== Material for the task ==
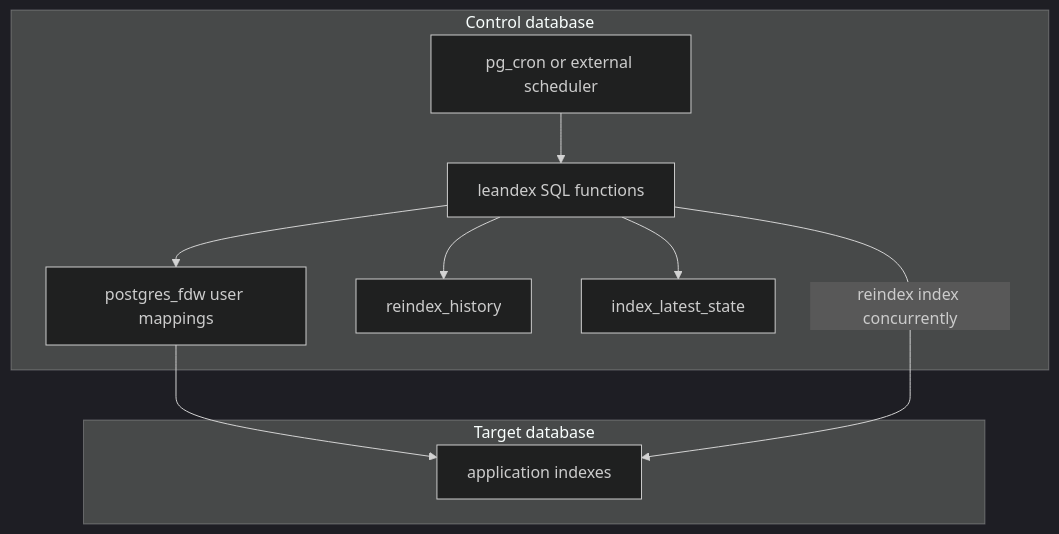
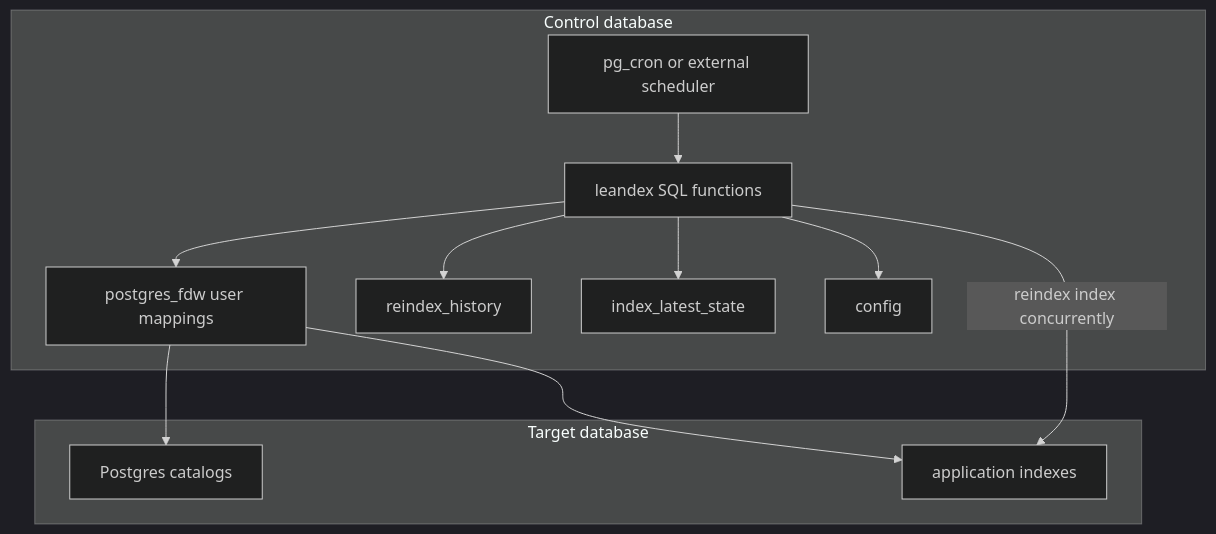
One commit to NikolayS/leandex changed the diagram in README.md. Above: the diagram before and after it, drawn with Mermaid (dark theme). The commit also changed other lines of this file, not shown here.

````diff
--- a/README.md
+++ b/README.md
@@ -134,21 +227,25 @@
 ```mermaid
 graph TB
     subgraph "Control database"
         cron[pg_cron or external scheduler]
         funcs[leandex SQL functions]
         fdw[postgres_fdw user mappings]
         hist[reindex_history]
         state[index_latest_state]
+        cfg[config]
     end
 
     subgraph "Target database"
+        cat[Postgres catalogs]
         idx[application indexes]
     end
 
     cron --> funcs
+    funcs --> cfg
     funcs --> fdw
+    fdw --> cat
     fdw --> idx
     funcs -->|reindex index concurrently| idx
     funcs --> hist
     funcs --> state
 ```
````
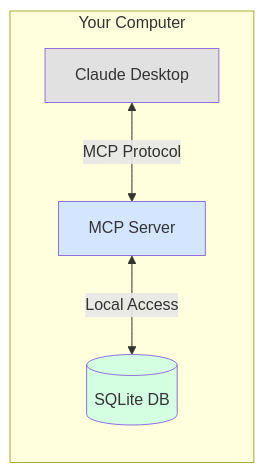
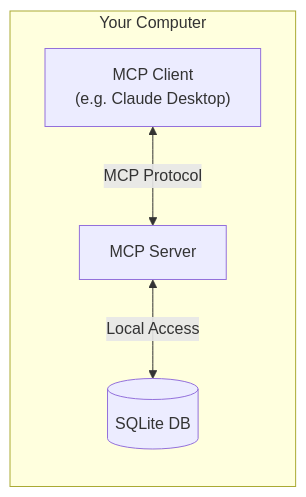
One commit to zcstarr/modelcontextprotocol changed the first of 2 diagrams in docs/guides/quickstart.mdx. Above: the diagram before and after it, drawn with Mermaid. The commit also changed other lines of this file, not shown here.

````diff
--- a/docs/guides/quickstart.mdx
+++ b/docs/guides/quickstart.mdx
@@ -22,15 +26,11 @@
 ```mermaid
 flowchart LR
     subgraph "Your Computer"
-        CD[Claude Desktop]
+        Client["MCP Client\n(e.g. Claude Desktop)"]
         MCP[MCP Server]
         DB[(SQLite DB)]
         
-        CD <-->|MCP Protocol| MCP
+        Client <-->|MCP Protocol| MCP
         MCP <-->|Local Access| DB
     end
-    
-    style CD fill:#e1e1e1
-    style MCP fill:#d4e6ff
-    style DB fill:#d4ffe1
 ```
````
===
• **What the exercise asks**:
Only lines holding the word "Client" belong in the answer; copy all of them from the records.

• **Written solution**:
+        Client["MCP Client\n(e.g. Claude Desktop)"]
+        Client <-->|MCP Protocol| MCP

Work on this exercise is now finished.